### Task instructions:
The answer should be one number: how many lines in the records below contain the word "BeginDate".

[Start of Attachment]

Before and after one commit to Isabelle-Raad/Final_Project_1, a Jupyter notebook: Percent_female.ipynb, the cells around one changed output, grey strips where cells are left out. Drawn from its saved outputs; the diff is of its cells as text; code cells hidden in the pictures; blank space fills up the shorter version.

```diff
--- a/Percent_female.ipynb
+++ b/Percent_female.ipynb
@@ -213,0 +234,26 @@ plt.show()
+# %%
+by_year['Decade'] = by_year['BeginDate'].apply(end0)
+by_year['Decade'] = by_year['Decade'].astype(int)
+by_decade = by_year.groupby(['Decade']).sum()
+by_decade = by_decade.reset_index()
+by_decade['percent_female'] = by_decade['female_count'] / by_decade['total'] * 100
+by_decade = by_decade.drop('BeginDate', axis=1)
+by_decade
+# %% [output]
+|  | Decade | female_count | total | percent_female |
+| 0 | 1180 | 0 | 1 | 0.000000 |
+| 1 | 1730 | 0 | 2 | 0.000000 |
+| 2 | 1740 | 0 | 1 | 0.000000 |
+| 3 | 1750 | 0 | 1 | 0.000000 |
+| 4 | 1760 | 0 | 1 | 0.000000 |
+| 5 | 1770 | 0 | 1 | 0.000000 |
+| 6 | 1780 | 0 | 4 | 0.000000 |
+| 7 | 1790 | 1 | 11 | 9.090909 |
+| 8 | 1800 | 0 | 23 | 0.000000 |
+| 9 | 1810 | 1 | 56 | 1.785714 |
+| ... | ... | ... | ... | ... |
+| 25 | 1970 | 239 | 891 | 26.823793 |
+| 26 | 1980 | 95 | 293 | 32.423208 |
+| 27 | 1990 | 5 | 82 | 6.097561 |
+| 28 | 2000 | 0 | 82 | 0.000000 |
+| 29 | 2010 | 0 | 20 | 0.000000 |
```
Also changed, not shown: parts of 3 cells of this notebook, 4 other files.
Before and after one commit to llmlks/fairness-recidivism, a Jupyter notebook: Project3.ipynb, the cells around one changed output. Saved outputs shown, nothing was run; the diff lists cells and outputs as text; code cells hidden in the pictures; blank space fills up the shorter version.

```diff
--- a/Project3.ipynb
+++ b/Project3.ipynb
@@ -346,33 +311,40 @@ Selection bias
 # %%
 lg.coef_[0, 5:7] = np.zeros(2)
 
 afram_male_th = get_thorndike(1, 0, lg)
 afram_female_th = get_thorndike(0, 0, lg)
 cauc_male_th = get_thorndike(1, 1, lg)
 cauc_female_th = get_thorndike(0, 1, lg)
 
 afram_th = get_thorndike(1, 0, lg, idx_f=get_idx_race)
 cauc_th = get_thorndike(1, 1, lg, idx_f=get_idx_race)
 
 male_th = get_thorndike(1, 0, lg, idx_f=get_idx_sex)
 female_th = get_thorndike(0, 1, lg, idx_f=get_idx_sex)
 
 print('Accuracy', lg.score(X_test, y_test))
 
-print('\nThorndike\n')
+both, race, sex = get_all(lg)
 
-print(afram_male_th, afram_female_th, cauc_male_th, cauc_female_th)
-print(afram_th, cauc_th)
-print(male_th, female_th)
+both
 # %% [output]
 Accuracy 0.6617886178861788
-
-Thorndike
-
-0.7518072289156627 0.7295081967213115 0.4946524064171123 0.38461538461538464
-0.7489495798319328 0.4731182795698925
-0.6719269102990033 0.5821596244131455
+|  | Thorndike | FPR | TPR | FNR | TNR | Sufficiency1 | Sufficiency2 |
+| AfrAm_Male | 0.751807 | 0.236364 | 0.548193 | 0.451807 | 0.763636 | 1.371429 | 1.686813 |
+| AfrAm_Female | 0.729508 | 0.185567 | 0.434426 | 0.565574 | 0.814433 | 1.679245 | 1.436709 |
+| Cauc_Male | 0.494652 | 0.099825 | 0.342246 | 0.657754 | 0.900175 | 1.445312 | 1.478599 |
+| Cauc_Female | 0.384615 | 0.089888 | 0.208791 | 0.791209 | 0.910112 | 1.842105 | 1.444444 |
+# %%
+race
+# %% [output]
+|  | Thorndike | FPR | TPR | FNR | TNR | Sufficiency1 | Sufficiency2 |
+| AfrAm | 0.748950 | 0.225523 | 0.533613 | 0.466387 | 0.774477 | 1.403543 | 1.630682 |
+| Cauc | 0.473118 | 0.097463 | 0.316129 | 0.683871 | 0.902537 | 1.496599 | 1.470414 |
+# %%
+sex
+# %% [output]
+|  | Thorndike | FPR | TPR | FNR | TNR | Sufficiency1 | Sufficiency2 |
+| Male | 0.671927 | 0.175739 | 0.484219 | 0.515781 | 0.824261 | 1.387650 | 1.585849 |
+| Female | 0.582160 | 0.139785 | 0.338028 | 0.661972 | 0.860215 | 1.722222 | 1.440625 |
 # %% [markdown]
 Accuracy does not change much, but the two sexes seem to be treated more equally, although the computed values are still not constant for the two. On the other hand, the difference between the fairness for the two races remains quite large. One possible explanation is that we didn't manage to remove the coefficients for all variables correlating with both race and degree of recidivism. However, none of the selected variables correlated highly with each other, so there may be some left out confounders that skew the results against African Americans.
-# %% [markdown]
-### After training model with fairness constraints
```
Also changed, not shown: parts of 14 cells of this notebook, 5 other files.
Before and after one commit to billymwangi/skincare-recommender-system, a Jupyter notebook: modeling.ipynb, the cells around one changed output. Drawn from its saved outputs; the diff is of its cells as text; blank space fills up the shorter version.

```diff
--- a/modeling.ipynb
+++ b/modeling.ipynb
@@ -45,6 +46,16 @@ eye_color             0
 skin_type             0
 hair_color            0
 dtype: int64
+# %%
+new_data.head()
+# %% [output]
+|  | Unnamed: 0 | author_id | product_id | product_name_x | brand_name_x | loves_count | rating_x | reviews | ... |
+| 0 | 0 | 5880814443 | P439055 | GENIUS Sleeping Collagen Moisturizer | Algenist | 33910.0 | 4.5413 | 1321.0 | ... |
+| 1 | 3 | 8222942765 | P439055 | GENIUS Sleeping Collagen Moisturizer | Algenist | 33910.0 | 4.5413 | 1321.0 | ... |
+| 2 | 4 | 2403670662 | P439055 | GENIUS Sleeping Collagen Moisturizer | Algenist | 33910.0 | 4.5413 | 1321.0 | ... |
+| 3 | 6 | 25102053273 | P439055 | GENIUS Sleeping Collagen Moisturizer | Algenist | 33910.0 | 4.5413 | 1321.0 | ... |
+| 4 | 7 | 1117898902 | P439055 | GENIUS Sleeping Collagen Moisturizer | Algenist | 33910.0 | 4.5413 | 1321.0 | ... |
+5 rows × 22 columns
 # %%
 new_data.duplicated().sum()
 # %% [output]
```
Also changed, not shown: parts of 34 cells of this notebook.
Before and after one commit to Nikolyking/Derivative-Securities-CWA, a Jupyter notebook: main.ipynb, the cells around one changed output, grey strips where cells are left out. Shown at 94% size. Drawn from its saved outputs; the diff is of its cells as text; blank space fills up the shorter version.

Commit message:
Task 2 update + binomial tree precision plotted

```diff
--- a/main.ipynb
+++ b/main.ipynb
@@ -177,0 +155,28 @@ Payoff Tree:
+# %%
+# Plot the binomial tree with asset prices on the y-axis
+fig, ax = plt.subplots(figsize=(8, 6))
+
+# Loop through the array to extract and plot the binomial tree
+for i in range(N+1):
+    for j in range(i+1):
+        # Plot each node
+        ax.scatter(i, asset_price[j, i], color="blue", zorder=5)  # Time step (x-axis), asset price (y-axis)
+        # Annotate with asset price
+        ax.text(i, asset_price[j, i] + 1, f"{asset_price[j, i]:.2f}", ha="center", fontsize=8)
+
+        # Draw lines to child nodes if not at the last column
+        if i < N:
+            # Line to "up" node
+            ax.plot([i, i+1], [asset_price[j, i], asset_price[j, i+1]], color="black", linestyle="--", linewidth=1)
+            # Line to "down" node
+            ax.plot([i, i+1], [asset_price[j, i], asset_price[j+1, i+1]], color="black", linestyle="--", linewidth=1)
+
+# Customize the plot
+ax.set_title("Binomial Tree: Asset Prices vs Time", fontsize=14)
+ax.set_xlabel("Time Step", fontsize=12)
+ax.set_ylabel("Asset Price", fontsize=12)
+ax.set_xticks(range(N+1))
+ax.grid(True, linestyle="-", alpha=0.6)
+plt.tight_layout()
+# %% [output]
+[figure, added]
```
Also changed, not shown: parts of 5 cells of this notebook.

[End of Attachment]

### Written solution:
2